• [Task prompt]:
For the data below, report how many lines contain the string "changed" and write nothing more.
** Dataset excerpts follows **
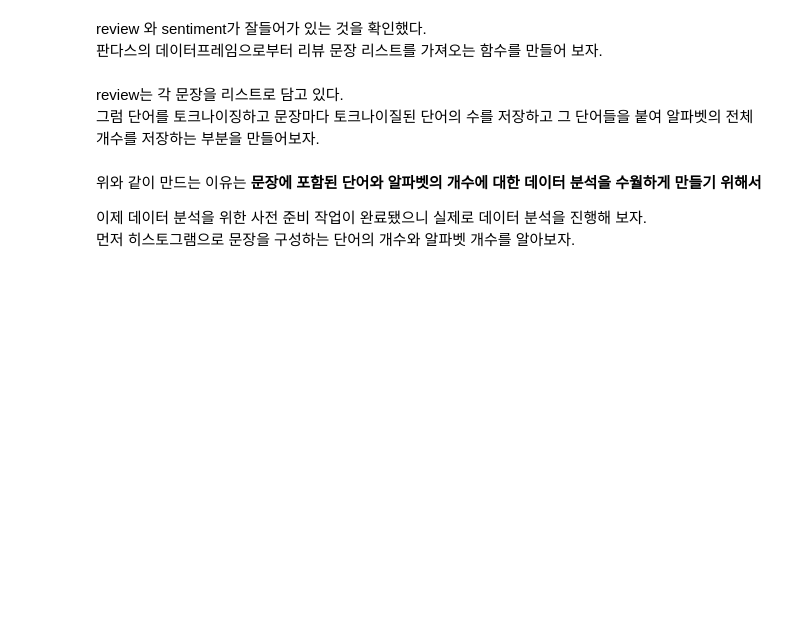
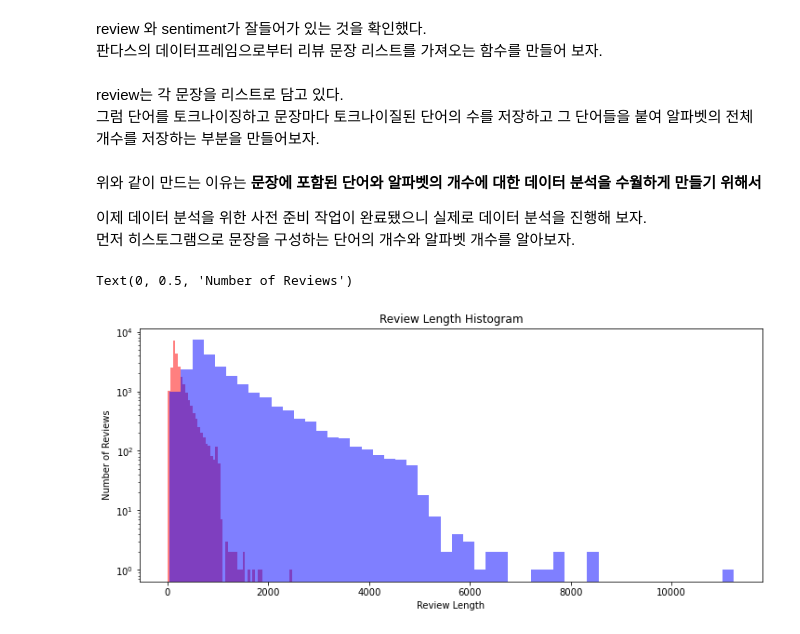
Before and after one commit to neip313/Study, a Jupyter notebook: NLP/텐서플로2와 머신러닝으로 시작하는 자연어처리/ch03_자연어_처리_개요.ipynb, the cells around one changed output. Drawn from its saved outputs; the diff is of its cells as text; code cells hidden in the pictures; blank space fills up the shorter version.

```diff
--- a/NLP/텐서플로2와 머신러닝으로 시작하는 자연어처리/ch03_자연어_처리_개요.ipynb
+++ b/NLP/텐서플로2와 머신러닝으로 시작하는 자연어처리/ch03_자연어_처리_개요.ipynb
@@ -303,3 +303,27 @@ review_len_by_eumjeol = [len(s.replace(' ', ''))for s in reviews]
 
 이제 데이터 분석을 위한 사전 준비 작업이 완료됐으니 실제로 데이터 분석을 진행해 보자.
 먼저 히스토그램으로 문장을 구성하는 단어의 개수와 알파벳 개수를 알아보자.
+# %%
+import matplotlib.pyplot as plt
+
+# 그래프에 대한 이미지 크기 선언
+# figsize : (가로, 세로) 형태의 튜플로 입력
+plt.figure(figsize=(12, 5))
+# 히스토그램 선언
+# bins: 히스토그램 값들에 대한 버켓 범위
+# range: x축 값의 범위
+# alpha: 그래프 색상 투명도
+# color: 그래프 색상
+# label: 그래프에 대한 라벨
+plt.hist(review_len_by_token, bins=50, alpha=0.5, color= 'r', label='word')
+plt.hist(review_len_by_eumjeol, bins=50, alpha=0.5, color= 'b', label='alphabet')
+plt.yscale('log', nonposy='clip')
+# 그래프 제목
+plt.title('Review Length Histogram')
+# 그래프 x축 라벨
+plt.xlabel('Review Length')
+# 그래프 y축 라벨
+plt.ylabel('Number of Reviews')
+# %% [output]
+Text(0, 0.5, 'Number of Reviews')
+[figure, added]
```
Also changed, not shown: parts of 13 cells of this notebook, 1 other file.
** End of Dataset excerpts **
• [Task response]:
2